* TASK BRIEF *
Report each line from the listing that the string "className" appears in.

* RECORDS FOR PROCESSING *
= = = = =
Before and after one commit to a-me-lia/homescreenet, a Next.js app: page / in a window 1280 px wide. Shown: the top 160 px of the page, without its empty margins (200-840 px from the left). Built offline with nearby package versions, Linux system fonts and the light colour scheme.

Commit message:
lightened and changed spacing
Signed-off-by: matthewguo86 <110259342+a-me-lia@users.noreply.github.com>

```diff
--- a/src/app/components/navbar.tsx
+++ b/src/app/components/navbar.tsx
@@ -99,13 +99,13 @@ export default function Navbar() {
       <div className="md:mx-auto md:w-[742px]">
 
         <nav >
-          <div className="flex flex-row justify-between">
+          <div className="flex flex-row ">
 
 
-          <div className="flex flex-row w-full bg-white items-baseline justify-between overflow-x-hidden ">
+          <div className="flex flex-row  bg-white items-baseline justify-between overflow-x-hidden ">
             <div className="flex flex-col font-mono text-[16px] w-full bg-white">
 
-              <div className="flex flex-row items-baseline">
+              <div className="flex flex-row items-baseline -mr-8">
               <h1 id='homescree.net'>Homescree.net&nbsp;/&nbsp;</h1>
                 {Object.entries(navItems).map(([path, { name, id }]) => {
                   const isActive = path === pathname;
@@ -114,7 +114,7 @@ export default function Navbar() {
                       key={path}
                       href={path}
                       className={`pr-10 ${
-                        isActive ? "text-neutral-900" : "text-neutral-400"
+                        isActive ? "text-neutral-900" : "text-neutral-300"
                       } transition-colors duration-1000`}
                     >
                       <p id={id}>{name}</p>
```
= = = = =
* SOLUTION BELOW *
       <div className="md:mx-auto md:w-[742px]">
-          <div className="flex flex-row justify-between">
+          <div className="flex flex-row ">
-          <div className="flex flex-row w-full bg-white items-baseline justify-between overflow-x-hidden ">
+          <div className="flex flex-row  bg-white items-baseline justify-between overflow-x-hidden ">
             <div className="flex flex-col font-mono text-[16px] w-full bg-white">
-              <div className="flex flex-row items-baseline">
+              <div className="flex flex-row items-baseline -mr-8">
                       className={`pr-10 ${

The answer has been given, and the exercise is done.